But he’s [Barras] hopeful enough lawmakers will be on board with tax proposals to have the special session before the March start of the regular session…Waiting until after the regular session ends in June, Barras said, would “put ourselves at a huge disadvantage.” “You’d leave 20 agencies hanging until a week before the fiscal year begins. I think there’s a better way to do that,” he said.
Barras said conversations with House members are covering a wide array of tax types, along with the state’s multibillion-dollar tax break programs. “I think you’ll see that skinny up into probably a little bit more — by process of elimination — the 10, 12, 15 items that we think possibly make up the menu that could close that fiscal cliff,” he said. [Associated Press, September 13, 2017]
That was only four months ago. Now, it appears House leadership is once again banking on kicking the can down the road. This time, however, at the end of that road is a steep cliff.
For nearly two years, legislators have known that a “fiscal cliff,” the point at which temporary revenue would expire, was on the horizon. The cliff is a result of the legislature approving short-term revenue measures without passing long-term reforms that provide stability and predictability to the state. After six legislative sessions, no real reform measure has made its way to the governor’s desk. As Gov. Edwards says, “you shouldn’t have to dangle your toes off the cliff to know it’s there.”
In 2016, the legislature created a bipartisan task force of elected officials, community and business leaders, and economists who set out to study the state’s budget practices and tax structure. Over the course of the year, the task force spent more than 120 hours examining the state’s finances before submitting a list of reasonable and responsible recommendations to the legislature.
After traveling the state from the summer of 2017 through the fall of 2017, Gov. Edwards submitted a detailed plan to address the fiscal cliff that mirrored the recommendations of this bipartisan task force. The release of the plan was meant to jumpstart negotiations with House members who routinely stand in the way of real reform. Despite having spent the months following the 2017 legislative sessions engaged in their own closed door meetings around the state and publicly stating they would engage in this process, House members still have not put forth a plan of their own. With the deadline to call a special session quickly approaching and House members seemingly only interested in playing politics, the people of Louisiana should demand answers to important questions such as:
- How do House Republicans propose we do to avoid the fiscal cliff?
- If they aren’t satisfied with Gov. Edwards’ plan, will they submit a plan of their own?
- Without action from the legislature, $1 billion of the state’s $3 billion in discretionary spending will have to be cut before July 1, 2018. Are the people of Louisiana to assume that, given the lack of alternative plan offered to avoid the fiscal cliff, the House Republican plan is to have us go over the cliff?

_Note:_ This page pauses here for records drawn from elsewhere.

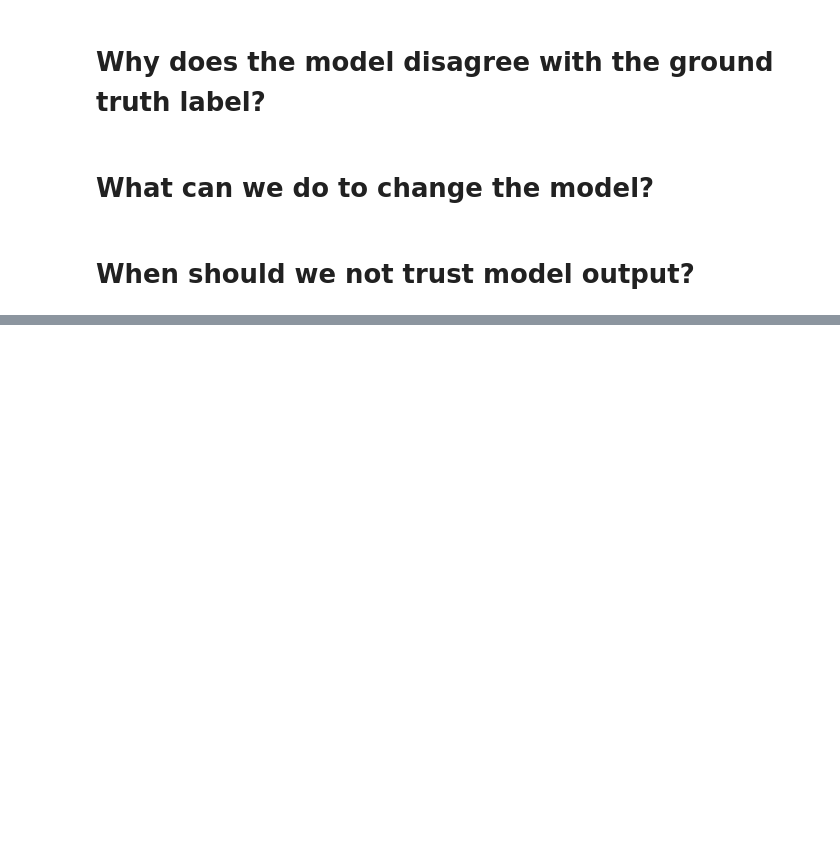
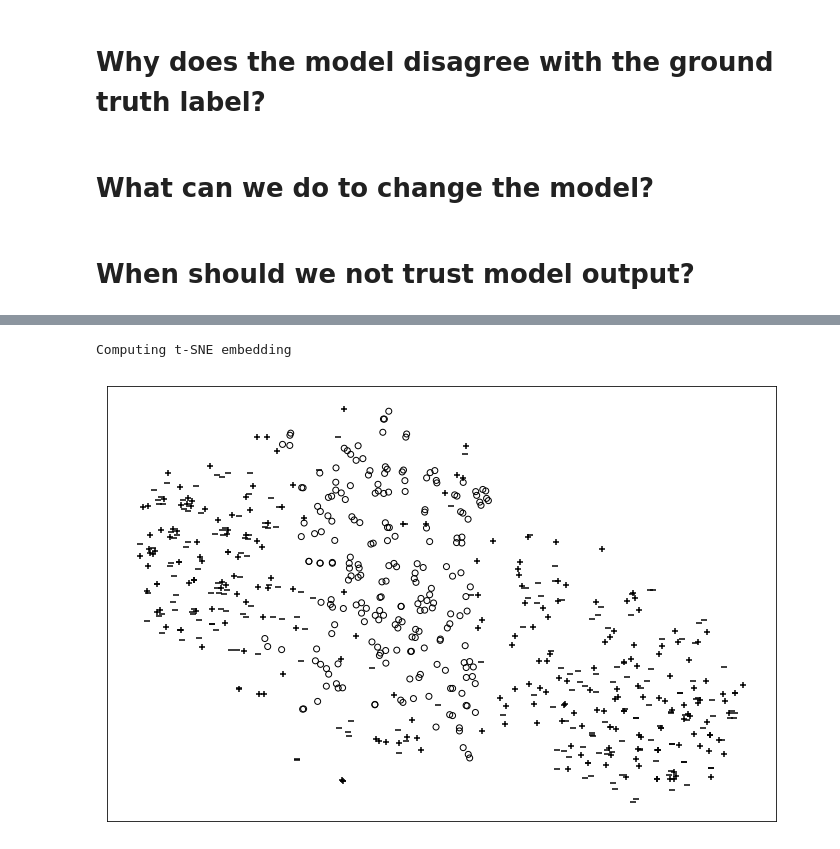
Before and after one commit to anonymoushippopotamus2019/code, a Jupyter notebook: code.ipynb, the cells around one changed output, grey strips where cells are left out. Drawn from its saved outputs; the diff is of its cells as text; code cells hidden in the pictures; blank space fills up the shorter version.

```diff
--- a/code.ipynb
+++ b/code.ipynb
@@ -163,33 +139,36 @@ xconfusing = confusing[:220]
 yconfusing = [2 for elem in range(220)]
 
 xall = concat([xtrain,xtest,xconfusing])
 yall = ytrain+ytest+yconfusing
 
 X=xall
 y=yall
 n_samples, n_features = X.shape
 n_neighbors = 100
 
 # https://scikit-learn.org/stable/auto_examples/manifold/plot_lle_digits.html#sphx-glr-auto-examples-manifold-plot-lle-digits-py
 def plot_embedding(X, title=None):
     x_min, x_max = np.min(X, 0), np.max(X, 0)
     X = (X - x_min) / (x_max - x_min)
 
     fig=plt.figure(figsize=(12, 8),frameon=False)
     #ax = plt.subplot(111)
     for i in range(X.shape[0]):
         plt.scatter(X[i,0],X[i,1],marker=['+','_','o'][y[i]],color='black',facecolors=['black','black','none'][y[i]])#['black','black','white'][y[i]])
 
     plt.xticks([]), plt.yticks([])
     if title is not None:
-        plt.title(title,fontdict={'fontsize':14,})
+        plt.title(title,fontdict={'fontsize':14})
     fig.savefig('tsne_3.pdf', format='pdf',bbox_inches='tight', pad_inches=0)
 
 print("Computing t-SNE embedding")
 tsne = TSNE(n_components=2, init='pca',random_state=0)
 t0 = time()
 X_tsne = tsne.fit_transform(X)
 
 plot_embedding(X_tsne)
+# %% [output]
+Computing t-SNE embedding
+[figure, added]
 # %%
 get_cdist(xall,yall)
```
Also changed, not shown: parts of 3 cells of this notebook.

If so, what specific cuts are these House members willing to impose on the people of Louisiana if they will not replace the revenue we’re losing?
Look how far we’ve come since the first special session in 2016, when the governor and lawmakers grappled with a $2 billion shortfall left over from the previous administration:
- Unemployment is at 4.7% – its lowest point since May 2008
- Higher education avoided being cut for the first time in a decade, and more importantly, we’re seeing dramatic increases in the number admissions requests for our universities and technical colleges for next fall.
- The last fiscal year ended with a budget surplus of more than $120 million, and for the first time in at least eight years, the state has not faced any mid-year budget cuts.